*ASSIGNED TASK*: Leaving pictures aside, set down each line exactly, from the first line of the data to the line with "extension caveats with", both included.

(Dataset records)

_ _ _

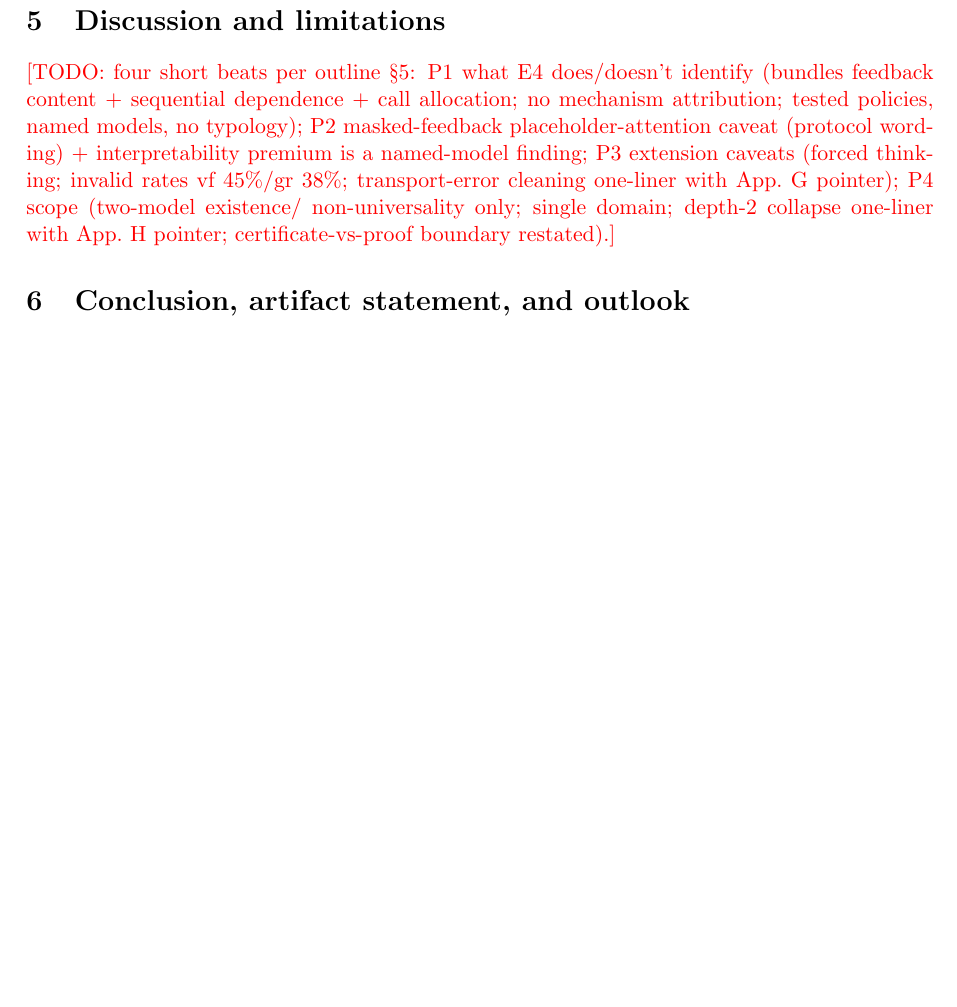
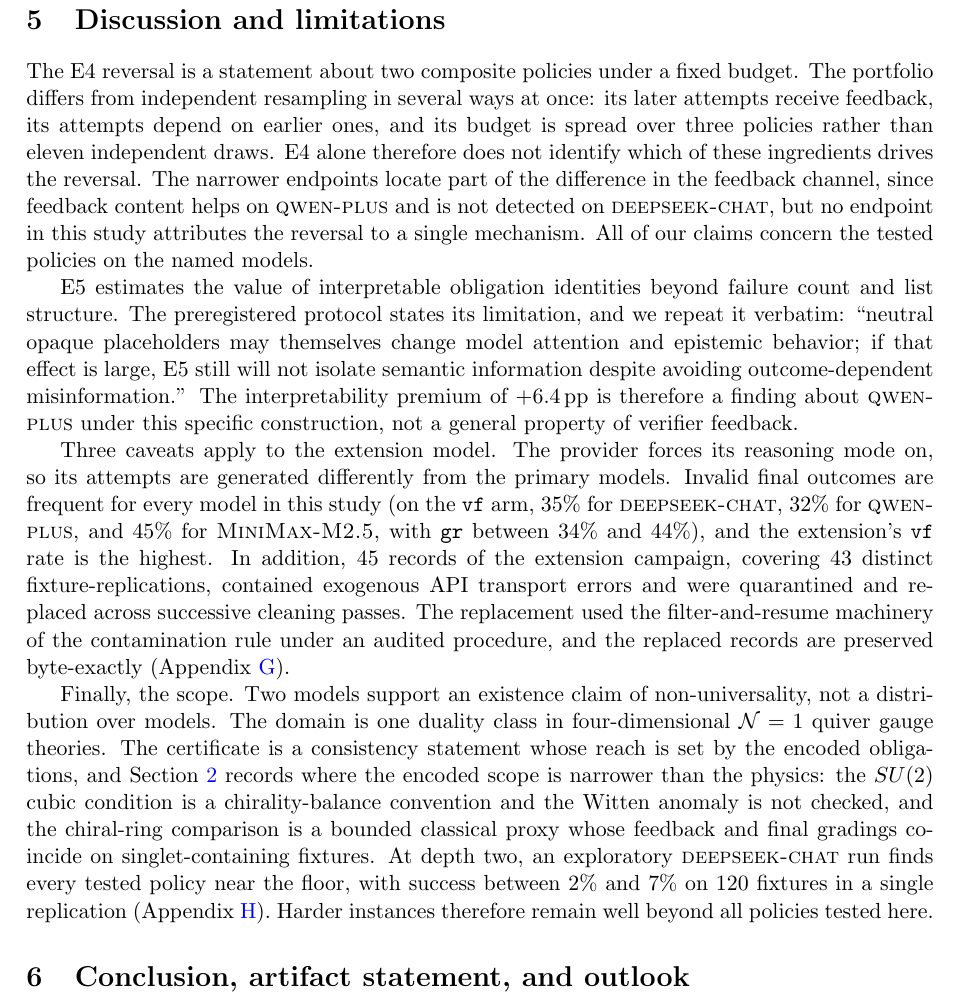
Before and after one commit to xingyang-yu/QFTCert, a LaTeX paper (paper/main.tex): part of page 8 of 11, cut so that both start at the same text, the shorter picture padded with empty space. Compiled offline with pdfLaTeX.

Commit message:
paper: section 5 (discussion and limitations), review-hardened
Four beats: E4 identification limits (bundled ingredients, no
single-mechanism attribution); E5 protocol limitation quoted verbatim;
extension caveats with honest cross-model invalid rates (vf 35/32/45,
gr 34-44, all recomputed apples-to-apples, superseding the
higher-than-primary claim); scope (existence claim, single domain,
SU(2)/Witten and chiral-ring-proxy disclosures honoring the section-2
footnote, depth-2 floor 2-7%). Machine review: all numbers and the
verbatim quote independently verified, one contamination-wording flag
folded (45 records vs 43 distinct fixture-replications, transport
errors, audited application), re-verify CLEAN-FOR-AUTHOR.

Co-Authored-By: Claude Opus 4.8 <noreply@anthropic.com>

```diff
--- a/paper/main.tex
+++ b/paper/main.tex
@@ -496,15 +496,54 @@ support a general classification of models.
 
 \section{Discussion and limitations}
 \label{sec:discussion}
-\todo{four short beats per outline \S5: P1 what E4 does/doesn't identify
-(bundles feedback content + sequential dependence + call allocation; no
-mechanism attribution; tested policies, named models, no typology); P2
-masked-feedback placeholder-attention caveat (protocol wording) +
-interpretability premium is a named-model finding; P3 extension caveats
-(forced thinking; invalid rates vf 45\%/gr 38\%; transport-error
-cleaning one-liner with App.~G pointer); P4 scope (two-model existence/
-non-universality only; single domain; depth-2 collapse one-liner with
-App.~H pointer; certificate-vs-proof boundary restated).}
+
+The E4 reversal is a statement about two composite policies under a
+fixed budget. The portfolio differs from independent resampling in
+several ways at once: its later attempts receive feedback, its attempts
+depend on earlier ones, and its budget is spread over three policies
+rather than eleven independent draws. E4 alone therefore does not
+identify which of these ingredients drives the reversal. The narrower
+endpoints locate part of the difference in the feedback channel, since
+feedback content helps on \qwcode{} and is not detected on \dscode{},
+but no endpoint in this study attributes the reversal to a single
+mechanism. All of our claims concern the tested policies on the named
+models.
+
+E5 estimates the value of interpretable obligation identities beyond
+failure count and list structure. The preregistered protocol states its
+limitation, and we repeat it verbatim: ``neutral opaque placeholders
+may themselves change model attention and epistemic behavior; if that
+effect is large, E5 still will not isolate semantic information despite
+avoiding outcome-dependent misinformation.'' The interpretability
+premium of $+6.4$\,pp is therefore a finding about \qwcode{} under this
+specific construction, not a general property of verifier feedback.
+
+Three caveats apply to the extension model. The provider forces its
+reasoning mode on, so its attempts are generated differently from the
+primary models. Invalid final outcomes are frequent for every model in
+this study (on the \texttt{vf} arm, 35\% for \dscode{}, 32\% for
+\qwcode{}, and 45\% for \mmcode{}, with \texttt{gr} between 34\% and
+44\%), and the extension's \texttt{vf} rate is the highest. In
+addition, 45 records of the extension campaign, covering 43 distinct
+fixture-replications, contained exogenous API transport errors and were
+quarantined and replaced across successive cleaning passes. The
+replacement used the filter-and-resume machinery of the contamination
+rule under an audited procedure, and the replaced records are preserved
+byte-exactly (Appendix~\ref{app:minimax}).
+
+Finally, the scope. Two models support an existence claim of
+non-universality, not a distribution over models. The domain is one
+duality class in four-dimensional $\mathcal{N}=1$ quiver gauge
+theories. The certificate is a consistency statement whose reach is set
+by the encoded obligations, and Section~\ref{sec:system} records where
+the encoded scope is narrower than the physics: the $SU(2)$ cubic
+condition is a chirality-balance convention and the Witten anomaly is
+not checked, and the chiral-ring comparison is a bounded classical
+proxy whose feedback and final gradings coincide on singlet-containing
+fixtures. At depth two, an exploratory \dscode{} run finds every tested
+policy near the floor, with success between 2\% and 7\% on 120 fixtures
+in a single replication (Appendix~\ref{app:depth2}). Harder instances
+therefore remain well beyond all policies tested here.
 
 \section{Conclusion, artifact statement, and outlook}
 \label{sec:conclusion}
```
Also changed, not shown: paper/PAPER_OUTLINE.md (+5 -3 lines).
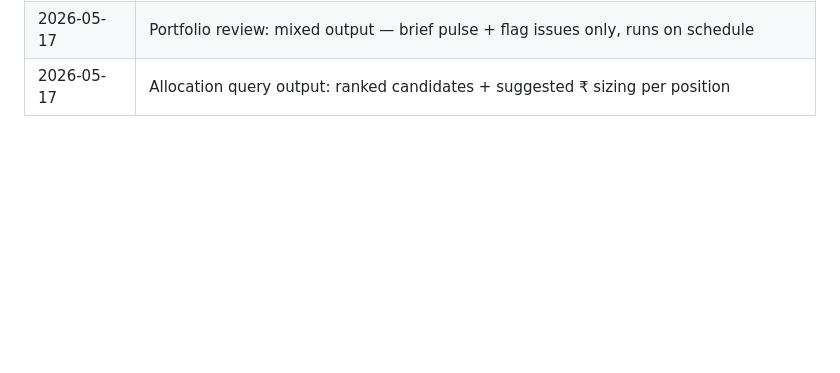
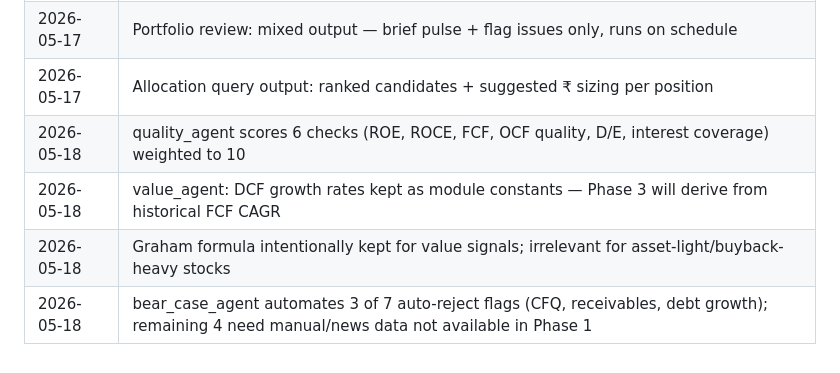
Before and after one commit to KartikDholakia/equity-research-agent, a Markdown page: PLAN.md, the part around one of its changes. GitHub-like rendering; blank space fills up the shorter version.

Commit message:
added quality, value and bear case agents

```diff
--- a/PLAN.md
+++ b/PLAN.md
@@ -199,3 +199,7 @@ Candidates to build (confirm at Phase 5 retrospective):
 | 2026-05-17 | Orchestrator must route 4 query types: analyze / screen / review / allocate        |
 | 2026-05-17 | Portfolio review: mixed output — brief pulse + flag issues only, runs on schedule   |
 | 2026-05-17 | Allocation query output: ranked candidates + suggested ₹ sizing per position        |
+| 2026-05-18 | quality_agent scores 6 checks (ROE, ROCE, FCF, OCF quality, D/E, interest coverage) weighted to 10 |
+| 2026-05-18 | value_agent: DCF growth rates kept as module constants — Phase 3 will derive from historical FCF CAGR |
+| 2026-05-18 | Graham formula intentionally kept for value signals; irrelevant for asset-light/buyback-heavy stocks |
+| 2026-05-18 | bear_case_agent automates 3 of 7 auto-reject flags (CFQ, receivables, debt growth); remaining 4 need manual/news data not available in Phase 1 |
```
Also changed, not shown: other parts of PLAN.md (+3 -3 lines).
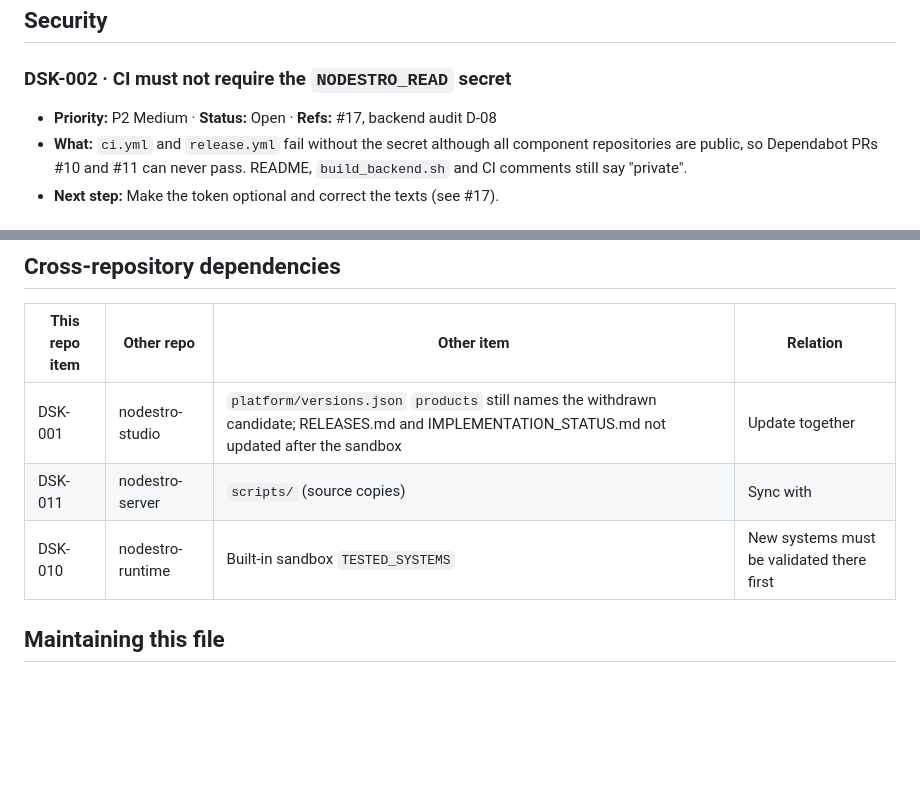
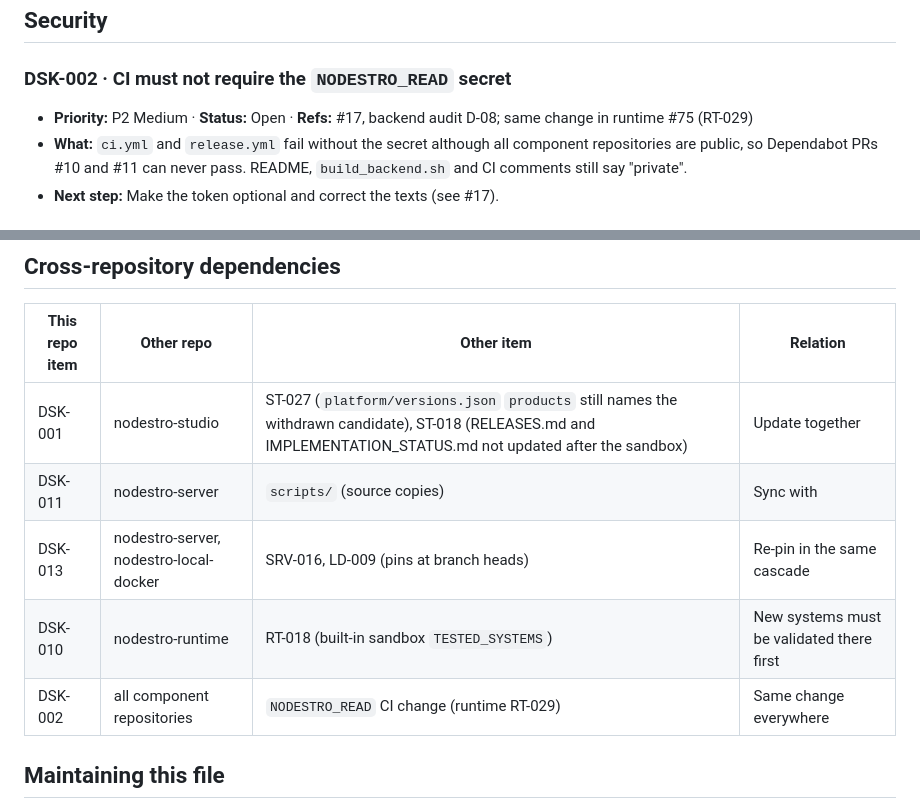
Before and after one commit to peterkarlhuber/nodestro-desktop, a Markdown page: docs/TODO.md, 2 parts joined by grey strips. Drawn GitHub-style; blank space fills up the shorter version.

Commit message:
docs: cross-check TODO inventory and sync with merged Live Run Chat
Align priorities and cross-repository pointers across all ten TODO files,
remove the Live Run Chat entries that were merged in the meantime, and update
the reviewed master SHA.

Co-Authored-By: Claude Opus 5.5 <noreply@anthropic.com>
Claude-Session: https://claude.ai/code/session_011tY7TDuJRXipKcN4hE1VCG

```diff
--- a/docs/TODO.md
+++ b/docs/TODO.md
@@ -47,7 +47,7 @@ Statuses: `Open`, `In progress` (PR linked), `Blocked` (names the blocker), `Nee
 
 ### DSK-002 · CI must not require the `NODESTRO_READ` secret
 
-- **Priority:** P2 Medium · **Status:** Open · **Refs:** #17, backend audit D-08
+- **Priority:** P2 Medium · **Status:** Open · **Refs:** #17, backend audit D-08; same change in runtime #75 (RT-029)
 - **What:** `ci.yml` and `release.yml` fail without the secret although all component repositories are public, so
   Dependabot PRs #10 and #11 can never pass. README, `build_backend.sh` and CI comments still say "private".
 - **Next step:** Make the token optional and correct the texts (see #17).
@@ -182,9 +182,11 @@ None known beyond DSK-001 and DSK-002.
 
 | This repo item | Other repo | Other item | Relation |
 |---|---|---|---|
-| DSK-001 | nodestro-studio | `platform/versions.json` `products` still names the withdrawn candidate; RELEASES.md and IMPLEMENTATION_STATUS.md not updated after the sandbox | Update together |
+| DSK-001 | nodestro-studio | ST-027 (`platform/versions.json` `products` still names the withdrawn candidate), ST-018 (RELEASES.md and IMPLEMENTATION_STATUS.md not updated after the sandbox) | Update together |
 | DSK-011 | nodestro-server | `scripts/` (source copies) | Sync with |
-| DSK-010 | nodestro-runtime | Built-in sandbox `TESTED_SYSTEMS` | New systems must be validated there first |
+| DSK-013 | nodestro-server, nodestro-local-docker | SRV-016, LD-009 (pins at branch heads) | Re-pin in the same cascade |
+| DSK-010 | nodestro-runtime | RT-018 (built-in sandbox `TESTED_SYSTEMS`) | New systems must be validated there first |
+| DSK-002 | all component repositories | `NODESTRO_READ` CI change (runtime RT-029) | Same change everywhere |
 
 ## Maintaining this file
 
```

_ _ _

*RESPONSE BOX*:
Before and after one commit to xingyang-yu/QFTCert, a LaTeX paper (paper/main.tex): part of page 8 of 11, cut so that both start at the same text, the shorter picture padded with empty space. Compiled offline with pdfLaTeX.

Commit message:
paper: section 5 (discussion and limitations), review-hardened
Four beats: E4 identification limits (bundled ingredients, no
single-mechanism attribution); E5 protocol limitation quoted verbatim;
extension caveats with honest cross-model invalid rates (vf 35/32/45,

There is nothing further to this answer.